Geoffrey Chaucer’s romantic narrative “The Wife of Bath’s Tale” is one of The Canterbury Tales told by the pilgrims during their journey to visit the shrine of Thomas Becket, the Archbishop of Canterbury who was murdered in his cathedral in 1170. After the “General Prologue,” in which the Wife of Bath mentions that she has been married five times and would welcome a sixth husband, and that she spends her married life pursuing power over her husbands, she tells a tale about a knight who must marry; dominance in a romantic relationship becomes an important theme in the poem as it does in the Wife’s prologue and in her personal life.
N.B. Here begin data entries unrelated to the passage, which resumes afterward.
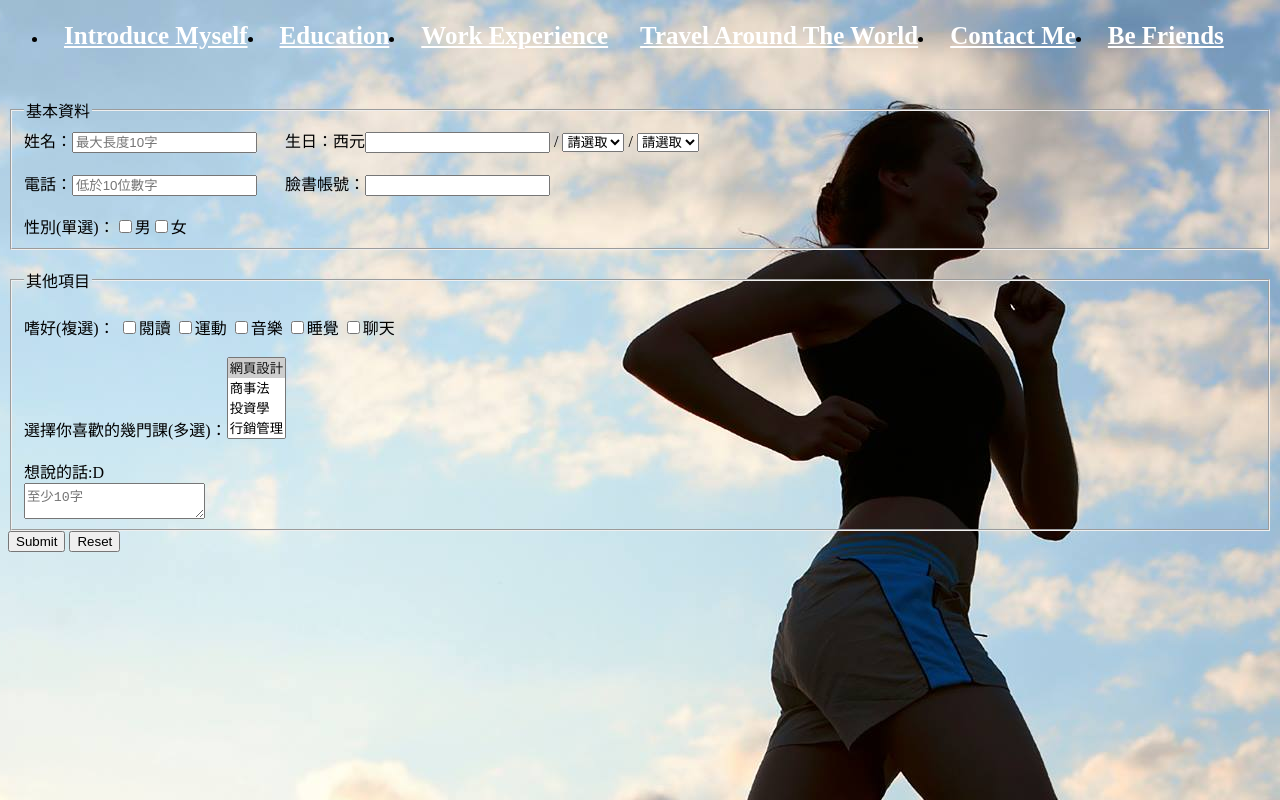
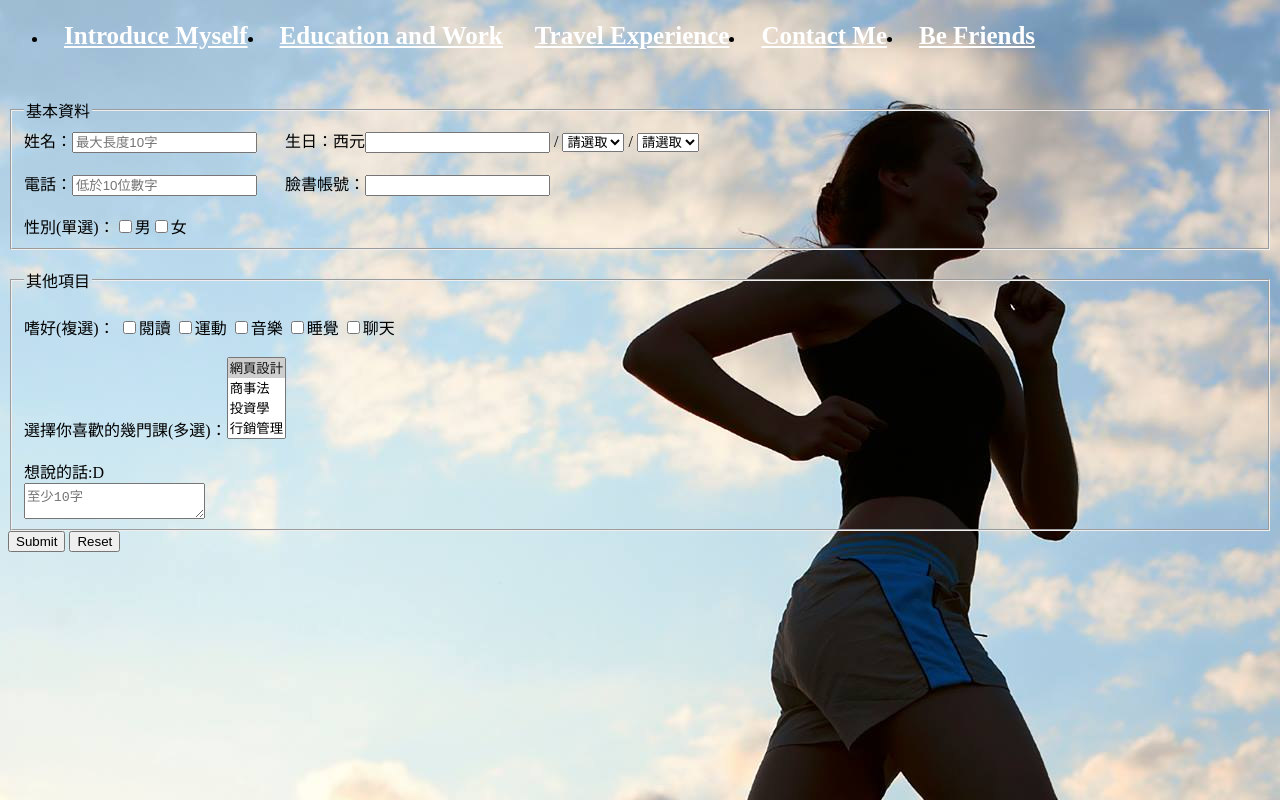
Before and after one commit to joychen1021/joychen1021.github.io, a plain HTML site: page befriends.html in a window 1280 px wide. Drawn offline with Linux system fonts and the light colour scheme.

Commit message:
Update befriends.html

```diff
--- a/befriends.html
+++ b/befriends.html
@@ -84,10 +84,10 @@ else reg.submit();
 <body>
     <ul>
       <li><a href="#home">Introduce Myself</a></li>
-      <li><a href="#news">Education</a></li>
-      <li><a href="#home">Work Experience</a></li>
+      <li><a href="intro.html">Education and Work</a></li>
+
       <li class="dropdown">
-        <a href="#" class="dropbtn">Travel Around The World</a>
+        <a href="#" class="dropbtn">Travel Experience</a>
         <div class="dropdown-content">
           <a href="#">Canada</a>
           <a href="#">Hong Kong</a>
```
The plot begins when a knight encounters a maiden and rapes her. Initially, King Arthur decides that his punishment should be death. The queen, however, intervenes on the knight’s behalf, asking the king to spare the man’s life. Arthur decides to leave the knight’s fate in her hands. The queen decides to send the knight on a quest; he must search throughout the land to determine what women most desire. The knight reluctantly embarks on his quest and asks countless women what they want most, only to receive as many different responses as possible. Distraught, the knight encounters some women dancing in the woods; as he approaches, they disappear, leaving him only with a hideously ugly old woman who seems to know about his quest. She promises to tell him the correct answer provided that he subsequently...
(The entire section is 482 words.)